Europe South Asia Asia Pacific Americas Middle East Africa BBC Homepage World Service Education

Front Page



UK Politics







Talking Point
On Air
Low Graphics

Wednesday, November 11, 1998 Published at 13:27 GMT


3,000 UK girls risk female circumcision every year

Female circumcision is a traditional in many parts of Africa

More funding needs to be put into community education if the government is to reduce the estimated 3,000 female circumcisions a year carried out in the UK, a leading charity has stated.

Forward, the UK's leading charity working in the field of female circumcision, says it estimates that up to 15,000 girls in Britain are at risk.

But it admits accurate figures are impossible to come by because of the secretive nature of the practice.

The British Medical Association says it believes 3,000 are circumcised every year in Britain, although the practice is outlawed under the Female Circumcision Act 1985.

A government health spokesman, Lord Hunt of Kings Heath, admitted to the Lords on Tuesday that no-one has been prosecuted under the Act because of the difficulty of getting evidence.

He said the practice was "deeply steeped in the cultures" of the communities which carry it out so complaints were rarely made to police.

But he denied that the Act was unenforceable or that the government and police were not putting any effort into enforcing it.

Baroness Rendell of Babergh, the crime writer, said female circumcision should be dealt with by the women's unit.


Forward spokeswoman Jenny Davidson said the Act needed to go hand in hand with community education programmes, but funding for these was scarce.

"The two need to go very much together.

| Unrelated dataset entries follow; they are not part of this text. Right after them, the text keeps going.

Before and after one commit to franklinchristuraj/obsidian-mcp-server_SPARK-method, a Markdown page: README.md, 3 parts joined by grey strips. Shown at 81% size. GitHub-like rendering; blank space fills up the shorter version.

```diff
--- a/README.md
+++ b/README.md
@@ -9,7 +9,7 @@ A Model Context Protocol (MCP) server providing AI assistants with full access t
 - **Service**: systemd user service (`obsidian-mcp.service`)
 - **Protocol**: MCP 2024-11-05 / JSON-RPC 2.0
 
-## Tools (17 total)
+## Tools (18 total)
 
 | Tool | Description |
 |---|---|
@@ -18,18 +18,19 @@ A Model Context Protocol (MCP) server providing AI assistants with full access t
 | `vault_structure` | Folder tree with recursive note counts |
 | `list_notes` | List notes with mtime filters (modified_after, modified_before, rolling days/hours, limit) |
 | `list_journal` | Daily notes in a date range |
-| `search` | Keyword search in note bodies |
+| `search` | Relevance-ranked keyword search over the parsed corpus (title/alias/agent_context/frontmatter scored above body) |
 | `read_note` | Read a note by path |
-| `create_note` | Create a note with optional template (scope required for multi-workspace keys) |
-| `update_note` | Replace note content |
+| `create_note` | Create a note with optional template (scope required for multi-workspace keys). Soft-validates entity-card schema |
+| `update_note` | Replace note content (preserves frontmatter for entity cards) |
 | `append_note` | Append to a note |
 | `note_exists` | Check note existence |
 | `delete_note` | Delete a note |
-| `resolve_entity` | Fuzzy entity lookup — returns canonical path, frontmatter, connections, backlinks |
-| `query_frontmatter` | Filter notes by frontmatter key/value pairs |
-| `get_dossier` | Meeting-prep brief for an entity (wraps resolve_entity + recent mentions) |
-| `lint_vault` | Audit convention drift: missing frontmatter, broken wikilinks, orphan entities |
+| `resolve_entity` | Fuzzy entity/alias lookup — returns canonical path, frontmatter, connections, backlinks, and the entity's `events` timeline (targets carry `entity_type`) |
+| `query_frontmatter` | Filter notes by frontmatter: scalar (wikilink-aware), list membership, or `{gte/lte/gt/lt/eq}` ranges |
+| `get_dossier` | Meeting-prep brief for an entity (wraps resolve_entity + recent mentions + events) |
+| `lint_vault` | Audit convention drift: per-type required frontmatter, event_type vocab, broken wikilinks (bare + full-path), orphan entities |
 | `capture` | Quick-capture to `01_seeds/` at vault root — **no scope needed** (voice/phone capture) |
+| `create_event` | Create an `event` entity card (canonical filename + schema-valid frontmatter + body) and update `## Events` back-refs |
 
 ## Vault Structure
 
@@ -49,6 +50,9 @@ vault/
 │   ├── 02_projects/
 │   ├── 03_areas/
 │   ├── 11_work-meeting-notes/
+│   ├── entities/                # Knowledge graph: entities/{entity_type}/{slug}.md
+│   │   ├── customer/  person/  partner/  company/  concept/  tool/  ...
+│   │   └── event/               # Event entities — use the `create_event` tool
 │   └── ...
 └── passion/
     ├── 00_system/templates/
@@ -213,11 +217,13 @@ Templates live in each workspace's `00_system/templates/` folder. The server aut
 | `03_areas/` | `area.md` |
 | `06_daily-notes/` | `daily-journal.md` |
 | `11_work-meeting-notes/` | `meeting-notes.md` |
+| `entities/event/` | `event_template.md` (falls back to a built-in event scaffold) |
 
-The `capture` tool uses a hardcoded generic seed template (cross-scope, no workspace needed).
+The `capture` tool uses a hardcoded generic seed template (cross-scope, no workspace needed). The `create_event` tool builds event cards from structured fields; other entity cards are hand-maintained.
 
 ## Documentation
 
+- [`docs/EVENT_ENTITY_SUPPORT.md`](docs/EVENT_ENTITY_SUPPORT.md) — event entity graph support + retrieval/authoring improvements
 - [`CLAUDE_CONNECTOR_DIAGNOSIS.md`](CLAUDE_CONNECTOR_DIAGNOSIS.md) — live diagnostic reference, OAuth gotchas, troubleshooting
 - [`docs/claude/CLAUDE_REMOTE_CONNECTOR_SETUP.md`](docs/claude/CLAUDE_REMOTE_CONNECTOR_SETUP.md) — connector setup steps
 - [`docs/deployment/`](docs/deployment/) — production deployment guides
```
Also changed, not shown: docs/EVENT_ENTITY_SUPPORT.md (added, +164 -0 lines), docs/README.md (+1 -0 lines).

More community initiatives need to be implemented in order to eliminate the practice," she said.

In many countries in Africa the practice was outlawed, but it was still widespread, she stated.

And she added that campaigns against the practice were very sensitive.

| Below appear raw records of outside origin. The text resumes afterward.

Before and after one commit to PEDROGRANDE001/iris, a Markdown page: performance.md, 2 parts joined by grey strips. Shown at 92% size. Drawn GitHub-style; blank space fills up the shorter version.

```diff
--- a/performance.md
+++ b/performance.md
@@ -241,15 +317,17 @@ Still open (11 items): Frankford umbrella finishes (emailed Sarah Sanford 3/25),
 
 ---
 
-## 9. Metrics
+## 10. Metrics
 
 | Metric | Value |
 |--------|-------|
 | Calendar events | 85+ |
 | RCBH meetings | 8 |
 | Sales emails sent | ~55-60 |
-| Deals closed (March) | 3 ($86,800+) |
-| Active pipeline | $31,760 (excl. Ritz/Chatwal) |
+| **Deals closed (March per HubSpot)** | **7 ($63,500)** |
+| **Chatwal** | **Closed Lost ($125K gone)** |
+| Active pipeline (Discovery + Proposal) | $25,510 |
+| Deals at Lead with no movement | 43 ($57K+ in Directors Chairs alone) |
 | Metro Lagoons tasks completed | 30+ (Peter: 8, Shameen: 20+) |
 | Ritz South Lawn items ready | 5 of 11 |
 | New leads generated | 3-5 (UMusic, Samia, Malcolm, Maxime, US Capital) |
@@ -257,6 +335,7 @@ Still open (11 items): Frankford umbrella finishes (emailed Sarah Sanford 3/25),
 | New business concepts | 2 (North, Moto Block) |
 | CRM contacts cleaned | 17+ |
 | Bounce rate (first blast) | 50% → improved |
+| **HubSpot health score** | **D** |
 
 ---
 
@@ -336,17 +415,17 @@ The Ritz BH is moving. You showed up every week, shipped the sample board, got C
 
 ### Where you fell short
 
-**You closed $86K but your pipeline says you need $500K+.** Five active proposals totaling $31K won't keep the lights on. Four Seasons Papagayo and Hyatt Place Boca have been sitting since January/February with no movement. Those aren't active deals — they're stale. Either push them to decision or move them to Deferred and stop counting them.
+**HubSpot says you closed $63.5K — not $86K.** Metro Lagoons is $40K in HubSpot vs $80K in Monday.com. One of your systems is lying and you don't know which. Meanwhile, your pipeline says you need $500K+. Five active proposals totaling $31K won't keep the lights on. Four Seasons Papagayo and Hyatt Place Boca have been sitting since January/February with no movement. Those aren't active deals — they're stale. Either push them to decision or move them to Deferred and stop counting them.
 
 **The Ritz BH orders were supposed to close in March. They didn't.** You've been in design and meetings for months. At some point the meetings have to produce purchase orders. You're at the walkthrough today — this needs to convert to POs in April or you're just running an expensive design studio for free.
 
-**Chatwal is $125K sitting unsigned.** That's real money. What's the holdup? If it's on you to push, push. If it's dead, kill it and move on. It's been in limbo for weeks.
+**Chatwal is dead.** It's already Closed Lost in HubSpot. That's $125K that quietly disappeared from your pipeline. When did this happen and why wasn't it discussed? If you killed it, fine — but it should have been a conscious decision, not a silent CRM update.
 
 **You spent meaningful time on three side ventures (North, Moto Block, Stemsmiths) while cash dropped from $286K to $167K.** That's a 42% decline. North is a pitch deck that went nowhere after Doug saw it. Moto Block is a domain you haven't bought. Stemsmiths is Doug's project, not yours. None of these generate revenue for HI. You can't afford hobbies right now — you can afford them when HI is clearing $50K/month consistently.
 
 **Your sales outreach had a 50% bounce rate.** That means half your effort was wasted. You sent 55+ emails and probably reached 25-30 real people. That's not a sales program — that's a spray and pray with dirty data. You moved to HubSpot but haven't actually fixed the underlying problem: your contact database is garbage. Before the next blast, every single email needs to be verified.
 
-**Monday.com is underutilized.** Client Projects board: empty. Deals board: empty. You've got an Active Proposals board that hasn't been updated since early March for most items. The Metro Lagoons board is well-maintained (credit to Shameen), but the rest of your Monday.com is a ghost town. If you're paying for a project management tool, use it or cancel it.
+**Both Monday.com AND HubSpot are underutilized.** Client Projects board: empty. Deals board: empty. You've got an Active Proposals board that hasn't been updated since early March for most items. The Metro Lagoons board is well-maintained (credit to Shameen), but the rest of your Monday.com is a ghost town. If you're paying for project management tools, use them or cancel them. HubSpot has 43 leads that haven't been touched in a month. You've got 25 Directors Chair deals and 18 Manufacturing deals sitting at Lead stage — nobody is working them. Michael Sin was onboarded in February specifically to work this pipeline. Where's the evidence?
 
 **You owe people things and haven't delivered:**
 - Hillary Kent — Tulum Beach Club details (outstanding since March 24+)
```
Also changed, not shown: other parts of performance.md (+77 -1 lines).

"We must always remember that, while for us it is a form of abuse, for a practising community is not."


Female genital mutilation has become one of the most political areas of women's health. It is mainly carried out in western and southern Asia, the Middle East and large areas of Africa.

Around 100 million women have been circumcised and it is estimated that two million a year undergo the process which is potentially fatal.

[ image: The House of Lords was told no-one has been prosecuted for practising female circumcision]
The House of Lords was told no-one has been prosecuted for practising female circumcision
There are three main types of circumcision: one involves removal of the tip of the clitoris; another involves total removal of the clitoris and surrounding labia and in the third, infibulation, the clitoris and labia are removed and the vagina is sewn up, leaving only a small opening for urine and menstrual blood.

The aim of the process is to ensure the woman is faithful to her future husband. Some communities consider girls 'unclean' and unmarriageable if they have not been circumcised.

Girls as young as three undergo the process, but the age at which the operation is performed varies according to country and culture.

Health workers say that the operation is often carried out in unsanitary conditions with no anaesthetic and can lead to serious infections. Some girls die as a result of haemorraging, septicemia and shock.

It can also lead to long-term urinary and reproductive problems.

Due to health campaigns, female circumcision has been falling in some countries in the last decade. Many countries have outlawed it.

More money

Jenny Davidson says Forward is appointing a community worker in December to work on strategies for educating people about the health risks of female circumcision.

"But it needs more than one community worker from one organisation. We need more funds," she said.

A Department of Health official is halfway through a two-year secondment to Forward.

She is looking at what knowledge local and health authorities have about female circumcision, how many incidents they have come across and whether they have policies on it which they implement.

Forward, set up in 1984, played a big part in campaigning for the 1985 Act and also does international campaigning in Gambia and Nigeria, trains health workers and does advocacy work.

Jenny Davidson says few health workers come forward for training. She believes this may be due to lack of NHS funds for training and lack of awareness about it.

Advanced options | Search tips

Back to top | BBC News Home | BBC Homepage | ©

Health Contents

Background Briefings
Medical notes

Relevant Stories

10 Jul 98 | Latest News
Female 'circumcision by words' gains ground

28 Dec 97 | Briefings
Female circumcision: facts and myths

Internet Links

Department of Health

Circumcision Information

The BBC is not responsible for the content of external internet sites.

In this section

Disability in depth

Spotlight: Bristol inquiry

Antibiotics: A fading wonder

Mental health: An overview

Alternative medicine: A growth industry

The meningitis files

Long-term care: A special report

Aids up close

From cradle to grave

NHS reforms: A guide

NHS Performance 1999

From Special Report
NHS in crisis: Special report

British Medical Association conference '99

Royal College of Nursing conference '99